    Kalapani is also a tri-junction point, where the Indian, Nepalese and Tibetan (Chinese) borders meet. The region has been manned by the Indo-Tibetan Border Police since 1962.
    The source of river Mahakali is at the heart of the dispute between the countries.
    The 1816 Treaty of Sagauli, signed between British India and Nepal, defined river Mahakali as the western border of Nepal. River Mahakali has several tributaries, all of which merge at Kalapani.
    India claims that the river begins in Kalapani as this is where all its tributaries merge. But Nepal claims that it begins from LipuLekh Pass, the origin of most of its tributaries.
    India has used tax records and surveys for upper reaches of river Mahakali to support its claims while Nepal has presented similar maps from 1850 and 1856, showing that river Mahakali begins in Kalapani.
    The two countries had formed the Joint Technical Boundary Committee in 1981 to resolve the dispute. Though the committee managed to resolve a large part of the dispute, they failed to reach a final settlement.
    In 1996, India and Nepalsigned the Treaty of Mahakali in 1996.

China-Myanmar Pact
ª    Recently, Chinese President visited Myanmar where two countries signed important pact including the one on China-Myanmar Economic Corridor.
ª    This visit came in the backdrop of international isolation faced by Myanmar on the Rohingya Issue worldwide.  Such kind of situation is often used by Chinese to strengthen their interest in the Indian neighborhood.
ª    China perceives Myanmar as a potential gateway to the Indian Ocean. This is evident from the fact that it signed a concession agreement and shareholders’ agreement for the Kyaukpyu Special Economic Zone (SEZ) deep seaport project.
ª    This seaport project provides China with an alternative to Straits of Malacca, which is currently their lifeline for energy transportation as well as a trade corridor.
ª    This rings alarm bell in India, as one more neighbor gets hooked to Chinese Cheque book diplomacy and ultimately get caught into debt trap.
ª    This also calls for India to invest more in Myanmar and deals with it without seeing it from the Rohingya perspective.
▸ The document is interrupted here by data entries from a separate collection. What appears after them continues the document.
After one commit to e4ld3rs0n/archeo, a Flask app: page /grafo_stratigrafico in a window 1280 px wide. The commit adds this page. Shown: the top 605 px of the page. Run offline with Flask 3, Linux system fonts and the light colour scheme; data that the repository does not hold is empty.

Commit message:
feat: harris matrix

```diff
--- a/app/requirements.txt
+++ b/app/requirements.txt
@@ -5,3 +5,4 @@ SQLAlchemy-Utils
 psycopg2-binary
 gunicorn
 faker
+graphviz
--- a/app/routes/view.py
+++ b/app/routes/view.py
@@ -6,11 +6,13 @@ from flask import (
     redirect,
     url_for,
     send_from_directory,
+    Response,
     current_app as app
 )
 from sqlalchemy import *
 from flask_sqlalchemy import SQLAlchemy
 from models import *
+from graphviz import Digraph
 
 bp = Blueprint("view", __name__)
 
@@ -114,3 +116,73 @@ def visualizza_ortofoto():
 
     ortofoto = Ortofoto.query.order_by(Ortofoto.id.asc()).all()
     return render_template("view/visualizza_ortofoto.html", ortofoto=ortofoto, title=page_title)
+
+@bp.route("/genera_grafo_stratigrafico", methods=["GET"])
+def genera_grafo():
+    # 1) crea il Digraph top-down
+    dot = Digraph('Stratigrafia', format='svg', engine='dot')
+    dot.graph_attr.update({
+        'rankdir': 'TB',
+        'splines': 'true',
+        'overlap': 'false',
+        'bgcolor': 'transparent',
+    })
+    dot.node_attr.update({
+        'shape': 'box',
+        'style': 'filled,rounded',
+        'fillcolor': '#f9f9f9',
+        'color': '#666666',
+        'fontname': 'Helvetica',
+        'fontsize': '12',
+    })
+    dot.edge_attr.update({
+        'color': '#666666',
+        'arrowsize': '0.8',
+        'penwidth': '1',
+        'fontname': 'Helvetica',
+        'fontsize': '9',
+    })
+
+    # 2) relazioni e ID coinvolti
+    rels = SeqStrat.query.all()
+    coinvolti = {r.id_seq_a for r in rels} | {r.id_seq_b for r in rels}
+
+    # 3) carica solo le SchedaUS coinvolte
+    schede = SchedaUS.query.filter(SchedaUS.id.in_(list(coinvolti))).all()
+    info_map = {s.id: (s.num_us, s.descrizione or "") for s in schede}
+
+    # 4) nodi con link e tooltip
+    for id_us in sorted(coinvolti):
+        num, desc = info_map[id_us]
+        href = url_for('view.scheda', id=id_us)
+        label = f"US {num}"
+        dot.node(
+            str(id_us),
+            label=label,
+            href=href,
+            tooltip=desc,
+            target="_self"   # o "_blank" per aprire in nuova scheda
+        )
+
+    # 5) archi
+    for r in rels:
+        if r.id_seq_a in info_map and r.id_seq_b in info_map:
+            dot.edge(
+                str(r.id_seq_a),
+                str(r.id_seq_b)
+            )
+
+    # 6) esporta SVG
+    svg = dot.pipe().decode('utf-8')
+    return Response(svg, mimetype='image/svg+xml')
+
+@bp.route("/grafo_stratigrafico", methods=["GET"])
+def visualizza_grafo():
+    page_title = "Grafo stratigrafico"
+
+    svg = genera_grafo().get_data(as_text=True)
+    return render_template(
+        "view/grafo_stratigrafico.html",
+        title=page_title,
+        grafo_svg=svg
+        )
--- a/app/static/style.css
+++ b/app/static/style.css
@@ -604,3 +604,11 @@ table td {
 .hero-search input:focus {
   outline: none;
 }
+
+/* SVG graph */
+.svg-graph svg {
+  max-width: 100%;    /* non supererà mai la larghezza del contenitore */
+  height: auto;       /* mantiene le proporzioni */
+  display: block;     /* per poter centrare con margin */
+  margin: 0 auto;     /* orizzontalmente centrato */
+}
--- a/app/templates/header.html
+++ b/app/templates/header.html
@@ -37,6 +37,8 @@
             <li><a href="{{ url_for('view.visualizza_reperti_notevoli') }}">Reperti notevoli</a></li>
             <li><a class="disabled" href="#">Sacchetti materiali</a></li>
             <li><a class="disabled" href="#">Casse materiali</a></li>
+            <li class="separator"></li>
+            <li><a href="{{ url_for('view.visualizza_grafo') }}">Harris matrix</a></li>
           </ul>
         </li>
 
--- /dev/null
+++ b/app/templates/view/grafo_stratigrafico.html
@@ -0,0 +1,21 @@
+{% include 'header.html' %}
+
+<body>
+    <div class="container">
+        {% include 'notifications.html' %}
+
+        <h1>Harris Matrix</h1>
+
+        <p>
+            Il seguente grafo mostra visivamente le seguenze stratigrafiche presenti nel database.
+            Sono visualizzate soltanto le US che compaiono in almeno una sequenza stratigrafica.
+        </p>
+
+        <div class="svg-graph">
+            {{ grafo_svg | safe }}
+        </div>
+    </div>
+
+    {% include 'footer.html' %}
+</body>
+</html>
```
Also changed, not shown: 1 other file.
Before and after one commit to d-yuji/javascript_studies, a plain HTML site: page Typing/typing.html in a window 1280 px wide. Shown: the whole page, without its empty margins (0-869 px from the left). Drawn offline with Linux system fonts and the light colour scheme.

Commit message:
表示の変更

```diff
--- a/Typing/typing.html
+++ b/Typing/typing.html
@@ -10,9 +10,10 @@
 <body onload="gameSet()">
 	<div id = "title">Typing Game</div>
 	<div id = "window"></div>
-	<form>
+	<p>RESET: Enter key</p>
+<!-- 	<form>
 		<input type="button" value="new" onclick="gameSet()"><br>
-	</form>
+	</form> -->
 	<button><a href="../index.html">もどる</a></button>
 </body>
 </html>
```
ª    The positive aspect for India is that large swathe of Myanmar is skeptical about these projects which have no significant benefits for Myanmar.